Ask Brian: My daughter wants to be a vet but her school doesn’t offer chemistry
Lack of subject choice is a deep unfairness of the secondary system
Veterinary medicine in UCD is the only provider of veterinary education on the island of Ireland. Photo: iStock
Question: My daughter is in 5th year and wants to become a vet. She has done two work placements with a local practice and enjoyed it. She is studying biology and agricultural science, but her school doesn’t offer chemistry as a subject. Have you any advice?
Answer: The dilemma facing highly-motivated students who want to pursue careers in areas which require specific grades in subjects which are not available in many small schools is a deep unfairness embedded in our education system.
The three subjects involved are usually chemistry, physics and higher-level maths.
Chemistry is a minimum entry requirement for four UCC courses: medicine, medical and health sciences, dentistry, and pharmacy. It is also required for human nutrition and dietetics in DIT, pharmacy in Trinity and RCSI, and veterinary medicine in UCD, the only provider of veterinary education on the island of Ireland.
Physics is only required by one course, theoretical physics, in Trinity. It is therefore not a major problem to the vast majority of students if it is not offered in schools.
Higher-level maths is required for 51 CAO programmes in areas such as actuarial, mathematical and engineering studies. With the major increase in the numbers taking higher-level maths at Leaving Cert level since the introduction of the project maths curriculum, and the addition of 25 bonus points for those securing 40 per cent in the subject, almost all schools now have sufficient students interested in taking the subject at higher level to enable principals to offer it to students.
This leaves chemistry as the one subject not offered in many small schools which has a detrimental effect on students’ college choice options in relation to the eight programmes outlined above.
The Department of Education could solve this problem in the morning by creating an online programme covering model lessons in higher-level chemistry, covering the entire course, which students could study with the support of a science teacher in their school.
It is not ideal, but it would solve the problem for a significant cohort of students in the short term.
In your daughter’s case, she has a number of options. She can complete her Leaving Cert and if she secures the 575-580 CAO points which would almost certainly secure her a place, (564 was the requirement in 2017), she could take chemistry as a single subject in a grind school in 2019-20 and apply to the CAO in that year.

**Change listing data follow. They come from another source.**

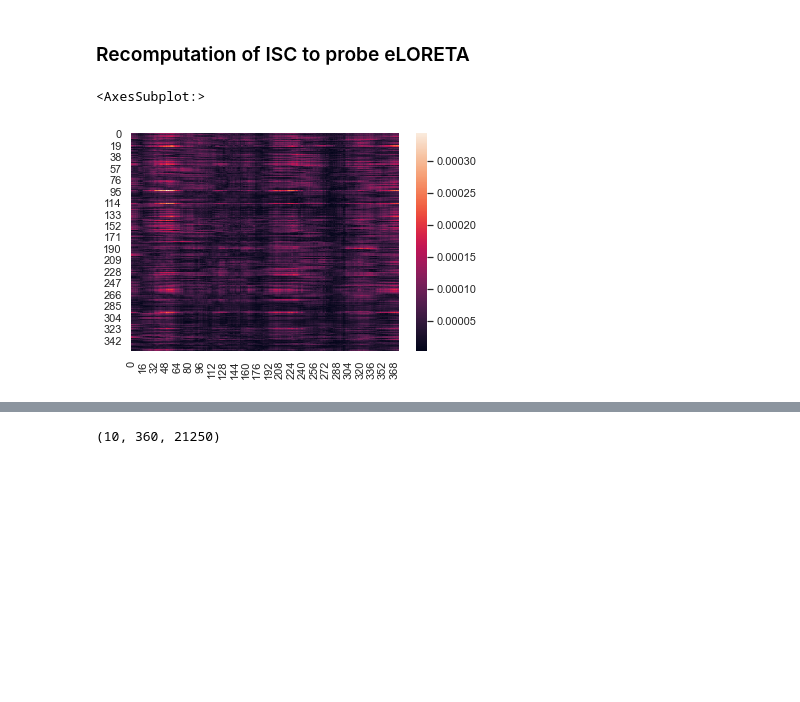
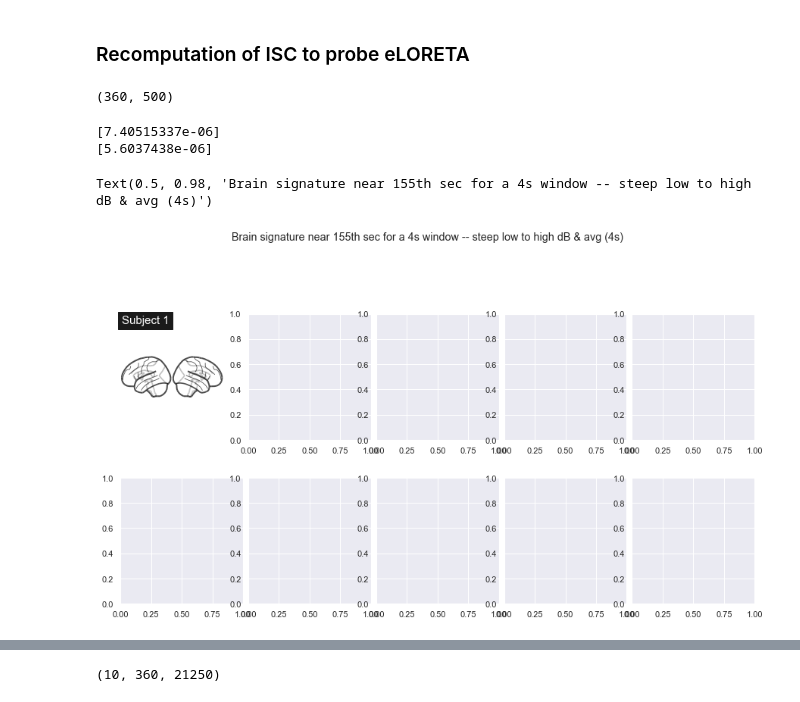
Before and after one commit to venkateshness/Internship_HBN, a Jupyter notebook: filtered_ipynbs/Big_Daddy_latest.ipynb, the cells around one changed output, grey strips where cells are left out. Cells and saved outputs as stored; diff of their text form; code cells hidden in the pictures; blank space fills up the shorter version.

```diff
--- a/filtered_ipynbs/Big_Daddy_latest.ipynb
+++ b/filtered_ipynbs/Big_Daddy_latest.ipynb
@@ -18,6 +15,3 @@ simplefilter(action='ignore', category=DeprecationWarning)
-# %%
-import os
-subjs = ['NDARCD401HGZ','NDARDX770PJK', 'NDAREZ098ZPE', 'NDARGY054ENV', 'NDARMR242UKQ', 'NDARRD720XZK', 'NDARTR840XP1', 'NDARXJ696AMX', 'NDARYY218AGA', 'NDARZP564MHU']
 # %%
 def csv_to_raw_mne(path_to_file,path_to_montage_ses,fs,path_to_events,filename,state,montage = 'GSN-HydroCel-129'):
     ''' Load csv files of data, chan locations and events and return a raw mne instance'''
@@ -210,7 +208,7 @@ reload(fwd_model)
 
 def epochs(title,raw_bundle,events_bundle):
     for i in range(1, 11):
-        globals()[f"epochs{i}_ISC"+title] = epochs_slicing.epochs(raw_bundle[i-1],events_bundle[i-1],[83,103,9999], tmin=0, tmax=170, fs = 500, epochs_to_slice='83').apply_hilbert()
+        globals()[f"epochs{i}_ISC"+title] = epochs_slicing.epochs(raw_bundle[i-1],events_bundle[i-1],[83,103,9999], tmin=0, tmax=170, fs = 500, epochs_to_slice='83')
 # %%
 reload(epochs_slicing)
 
@@ -291,8 +286,8 @@ def indexing_epochs(epochs,index,subjectnum,sub,downsample=False):
         info_d = mne.create_info(sub1_raw.info['ch_names'],sfreq=125,ch_types = 'eeg')
         ep = mne.EpochsArray(indexed_epochs,mne.create_info(sub1_raw.info['ch_names'],sfreq=500,ch_types = 'eeg'))
         ep = ep.resample(125)
-
-        raw = mne.io.RawArray(ep.get_data().reshape(91,21250),info_d)
+        print(np.shape(ep.get_data()))
+        raw = mne.io.RawArray(ep.get_data().reshape(91,500),info_d)
         raw.set_eeg_reference('average', projection=True)
         raw.apply_proj()
     else:
@@ -326,9 +321,10 @@ Finished.
 # %% [markdown]
 ### GSP - High and Low's spectra on Graph
 # %%
-indexes = np.hstack([np.arange(0,85000)])#,np.arange(67*500,72*500),np.arange(77*500,84*500),np.arange(130*500,136*500),np.arange(155*500,165*500)])
+indexes = np.hstack([np.arange(41*500,45*500)])#,np.arange(67*500,72*500),np.arange(77*500,84*500),np.arange(130*500,136*500),np.arange(155*500,165*500)])
 reload(inverse_epochs)
 reload(source_inversion)
+len(indexes)
 # %% [output]
 0 files missing from root.txt in /homes/v20subra/mne_data/MNE-fsaverage-data
 0 files missing from bem.txt in /homes/v20subra/mne_data/MNE-fsaverage-data/fsaverage
@@ -564,10 +556,3 @@ v=np.array(averaging_by_parcellation(src_high6))
-# %%
-import seaborn as sns
-
-sns.heatmap(v[:,158*125:161*125])
-# %% [output]
-<AxesSubplot:>
-[figure, removed]
 # %%
 high = [np.array(averaging_by_parcellation(src_high1)),np.array(averaging_by_parcellation(src_high2)),
        np.array(averaging_by_parcellation(src_high3)), np.array(averaging_by_parcellation(src_high4)),
@@ -576,0 +568,4 @@ high = [np.array(averaging_by_parcellation(src_high1)),np.array(averaging_by_par
+# %%
+np.zeros()
+# %% [output]
+(360, 500)
@@ -576,0 +586,57 @@ high = [np.array(averaging_by_parcellation(src_high1)),np.array(averaging_by_par
+# %%
+from nilearn.regions import signals_to_img_labels
+# load nilearn label masker for inverse transform
+from nilearn.input_data import NiftiLabelsMasker, NiftiMasker
+from nilearn.datasets import fetch_icbm152_2009
+from nilearn import image, plotting
+from nilearn import datasets
+from os.path import join as opj
+import matplotlib.pyplot as plt
+
+path_Glasser = '/homes/v20subra/S4B2/GSP/Glasser_masker.nii.gz'
+
+
+mnitemp = fetch_icbm152_2009()
+mask_mni=image.load_img(mnitemp['mask'])
+glasser_atlas=image.load_img(path_Glasser)
+
+
+
+fig=plt.figure(figsize = (15, 15))
+grid = fig.add_gridspec(4,20, wspace =0.2, hspace = 0.3)
+#grid = gridspec.GridSpec(2,2, wspace =0.3, hspace = 0.8)
+g1 = fig.add_subplot(grid[0, 0:4])
+g2 = fig.add_subplot(grid[0, 4:8])
+g3 = fig.add_subplot(grid[0, 8:12])
+g4 = fig.add_subplot(grid[0, 12:16])
+g5 = fig.add_subplot(grid[0, 16:])
+
+g6 = fig.add_subplot(grid[1, 0:4])
+g7 = fig.add_subplot(grid[1, 4:8])
+g8 = fig.add_subplot(grid[1, 8:12])
+g9 = fig.add_subplot(grid[1, 12:16])
+g10 = fig.add_subplot(grid[1, 16:])
+
+axes_list = [g1,g2,g3,g4,g5,g6,g7,g8,g9,g10]
+def brain_plot(data, title, expand,ax):
+
+    signal=[]
+    U0_brain=[]
+    if expand:
+        signal=np.expand_dims(data, axis=0) # add dimension 1 to signal array
+    else:
+        signal=data # add dimension 1 to signal array
+    U0_brain = signals_to_img_labels(signal,path_Glasser,mnitemp['mask'])
+    plotting.plot_glass_brain(U0_brain,title=title,colorbar=True,plot_abs=False,cmap='seismic',display_mode='lr',symmetric_cbar=False,axes=ax)
+
+for i in range(1):
+
+    brain_plot(np.reshape(zeroing(high[i],last='last',first=None) - zeroing(high[i],first='first',last=None) ,(1,360)),'Subject {}'.format(i+1),expand=False, ax=axes_list[i])
+
+fig.tight_layout()
+fig.suptitle('Brain signature near 155th sec for a 4s window -- steep low to high dB & avg (4s)')
+# %% [output]
+[7.40515337e-06]
+[5.6037438e-06]
+Text(0.5, 0.98, 'Brain signature near 155th sec for a 4s window -- steep low to high dB & avg (4s)')
+[figure, added]
```
Also changed, not shown: parts of 21 cells of this notebook, 5 other files.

In that time she could also ensure she did the mandatory 60 hours practical experience relevant to animal handling. Cumulatively, this would take her six years to qualify as a vet.
Finally, she could explore the range of veterinary medical degree programmes, offered through English over five to six years, in Eastern European universities, several of which do not require you to have chemistry. One word of warning: fees of €7,600-€8,000 apply. For more information, visit eunicas.ie.